_Work item_
Scan the entries below. Report each line where the string "Text" occurs.
### Material for the task ###
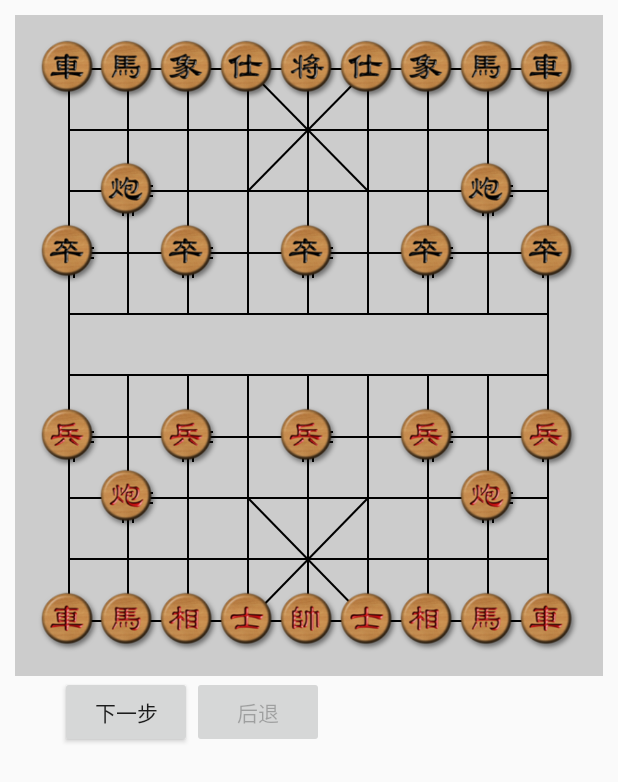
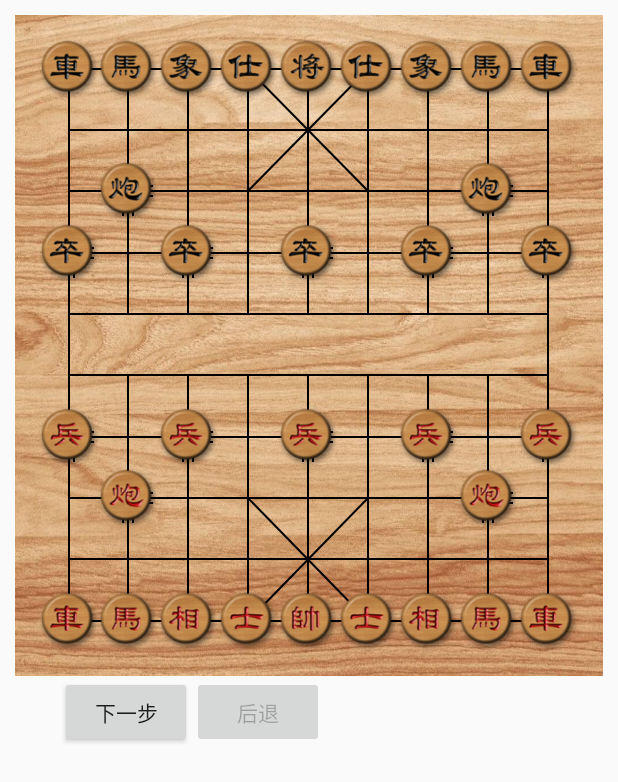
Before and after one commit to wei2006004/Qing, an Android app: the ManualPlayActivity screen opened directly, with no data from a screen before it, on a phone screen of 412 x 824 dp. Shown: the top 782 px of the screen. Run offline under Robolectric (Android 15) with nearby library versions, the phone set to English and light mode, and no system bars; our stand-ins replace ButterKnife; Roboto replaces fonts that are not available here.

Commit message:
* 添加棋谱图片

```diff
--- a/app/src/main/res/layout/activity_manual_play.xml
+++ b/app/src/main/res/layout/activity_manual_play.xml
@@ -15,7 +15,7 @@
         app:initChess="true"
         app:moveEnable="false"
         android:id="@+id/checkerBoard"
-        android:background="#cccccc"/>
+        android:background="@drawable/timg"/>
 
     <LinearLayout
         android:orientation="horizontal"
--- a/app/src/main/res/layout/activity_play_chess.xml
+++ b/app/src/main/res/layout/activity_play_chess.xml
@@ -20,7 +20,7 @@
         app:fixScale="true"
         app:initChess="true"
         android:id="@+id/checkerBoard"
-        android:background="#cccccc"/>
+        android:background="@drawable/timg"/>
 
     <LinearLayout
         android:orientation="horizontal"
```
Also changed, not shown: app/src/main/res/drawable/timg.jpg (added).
###
### Material for the task ###
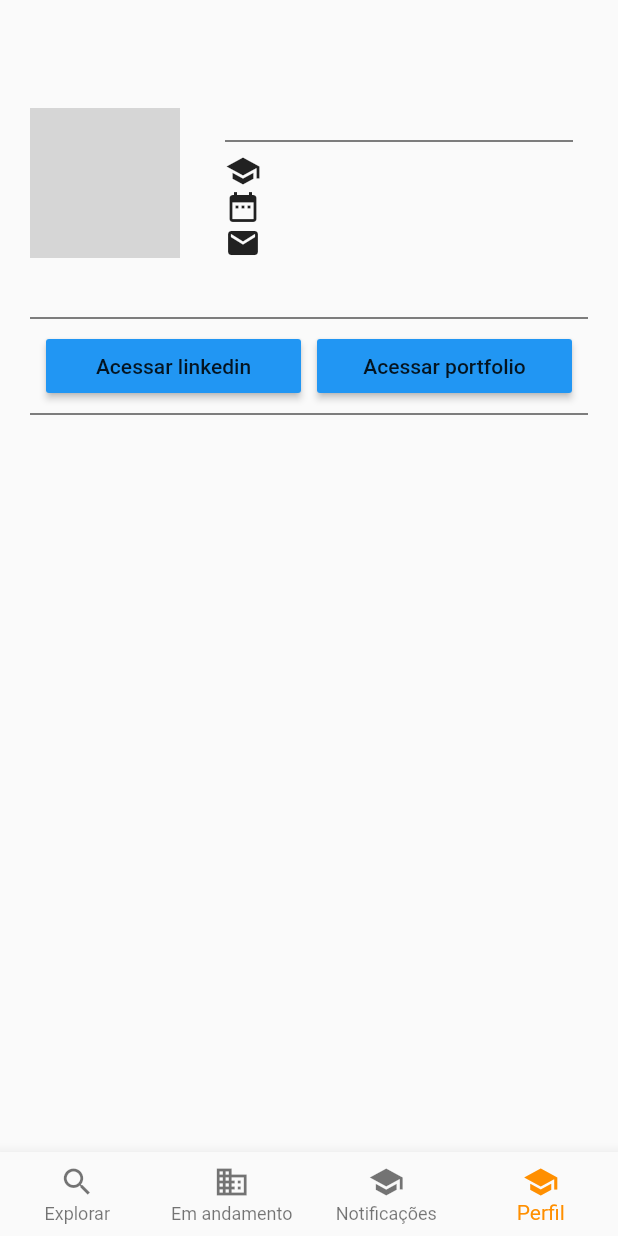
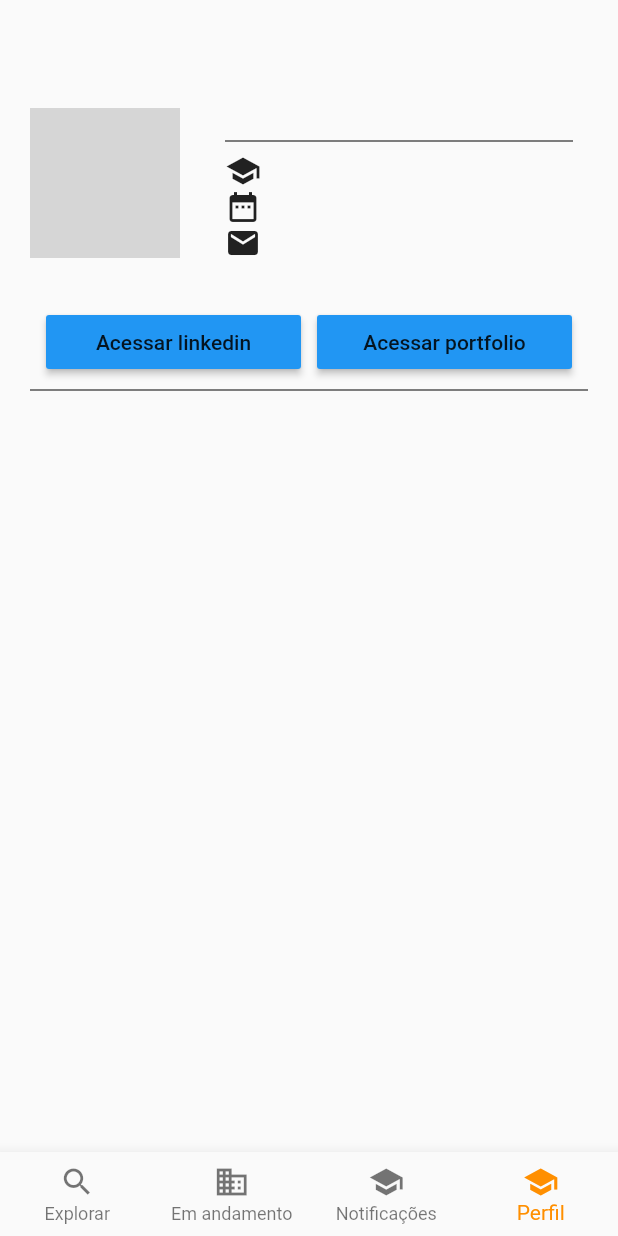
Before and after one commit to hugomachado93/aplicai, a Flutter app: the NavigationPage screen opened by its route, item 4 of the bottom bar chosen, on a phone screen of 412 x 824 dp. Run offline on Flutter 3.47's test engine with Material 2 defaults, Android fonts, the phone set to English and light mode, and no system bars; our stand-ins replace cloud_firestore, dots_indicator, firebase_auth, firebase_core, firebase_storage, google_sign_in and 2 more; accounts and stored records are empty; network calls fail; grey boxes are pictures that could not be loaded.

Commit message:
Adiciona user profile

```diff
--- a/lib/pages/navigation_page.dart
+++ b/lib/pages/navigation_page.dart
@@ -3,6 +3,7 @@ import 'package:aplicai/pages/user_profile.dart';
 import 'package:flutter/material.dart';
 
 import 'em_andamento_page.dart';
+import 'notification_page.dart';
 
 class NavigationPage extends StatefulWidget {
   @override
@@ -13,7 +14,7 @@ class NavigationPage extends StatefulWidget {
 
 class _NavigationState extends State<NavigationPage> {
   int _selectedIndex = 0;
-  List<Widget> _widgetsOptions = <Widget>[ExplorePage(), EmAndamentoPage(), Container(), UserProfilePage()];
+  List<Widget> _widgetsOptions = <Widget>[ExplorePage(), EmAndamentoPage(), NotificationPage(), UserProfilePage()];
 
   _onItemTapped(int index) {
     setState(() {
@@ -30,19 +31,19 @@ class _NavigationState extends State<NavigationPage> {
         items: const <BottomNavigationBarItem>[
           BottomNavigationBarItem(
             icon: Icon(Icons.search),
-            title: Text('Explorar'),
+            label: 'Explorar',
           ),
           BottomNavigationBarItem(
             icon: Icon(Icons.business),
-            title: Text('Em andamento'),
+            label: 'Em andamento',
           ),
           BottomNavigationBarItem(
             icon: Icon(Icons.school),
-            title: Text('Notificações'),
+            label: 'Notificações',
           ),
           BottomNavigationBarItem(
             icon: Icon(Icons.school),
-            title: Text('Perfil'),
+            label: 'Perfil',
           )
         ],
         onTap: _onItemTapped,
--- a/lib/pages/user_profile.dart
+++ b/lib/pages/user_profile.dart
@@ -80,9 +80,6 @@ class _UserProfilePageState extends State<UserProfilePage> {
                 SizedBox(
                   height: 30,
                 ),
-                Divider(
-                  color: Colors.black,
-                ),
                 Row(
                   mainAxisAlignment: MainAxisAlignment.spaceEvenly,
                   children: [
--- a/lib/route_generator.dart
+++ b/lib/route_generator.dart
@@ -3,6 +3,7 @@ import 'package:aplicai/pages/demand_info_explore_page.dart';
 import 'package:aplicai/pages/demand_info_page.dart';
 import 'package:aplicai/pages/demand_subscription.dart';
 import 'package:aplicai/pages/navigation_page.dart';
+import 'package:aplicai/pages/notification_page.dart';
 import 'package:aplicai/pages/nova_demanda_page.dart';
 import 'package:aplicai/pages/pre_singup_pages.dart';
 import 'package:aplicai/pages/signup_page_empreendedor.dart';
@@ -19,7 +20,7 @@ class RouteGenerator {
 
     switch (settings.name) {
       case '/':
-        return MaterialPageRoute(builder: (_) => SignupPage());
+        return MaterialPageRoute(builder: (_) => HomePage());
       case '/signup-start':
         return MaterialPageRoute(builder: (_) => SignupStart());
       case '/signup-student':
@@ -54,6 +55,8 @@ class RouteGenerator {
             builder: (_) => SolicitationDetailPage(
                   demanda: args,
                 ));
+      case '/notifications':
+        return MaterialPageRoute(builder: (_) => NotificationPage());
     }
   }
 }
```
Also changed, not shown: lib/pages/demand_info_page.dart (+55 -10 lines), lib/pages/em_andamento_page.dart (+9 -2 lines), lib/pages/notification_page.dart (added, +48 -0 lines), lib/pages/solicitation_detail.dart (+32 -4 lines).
###
_Exercise answer_
-            title: Text('Explorar'),
-            title: Text('Em andamento'),
-            title: Text('Notificações'),
-            title: Text('Perfil'),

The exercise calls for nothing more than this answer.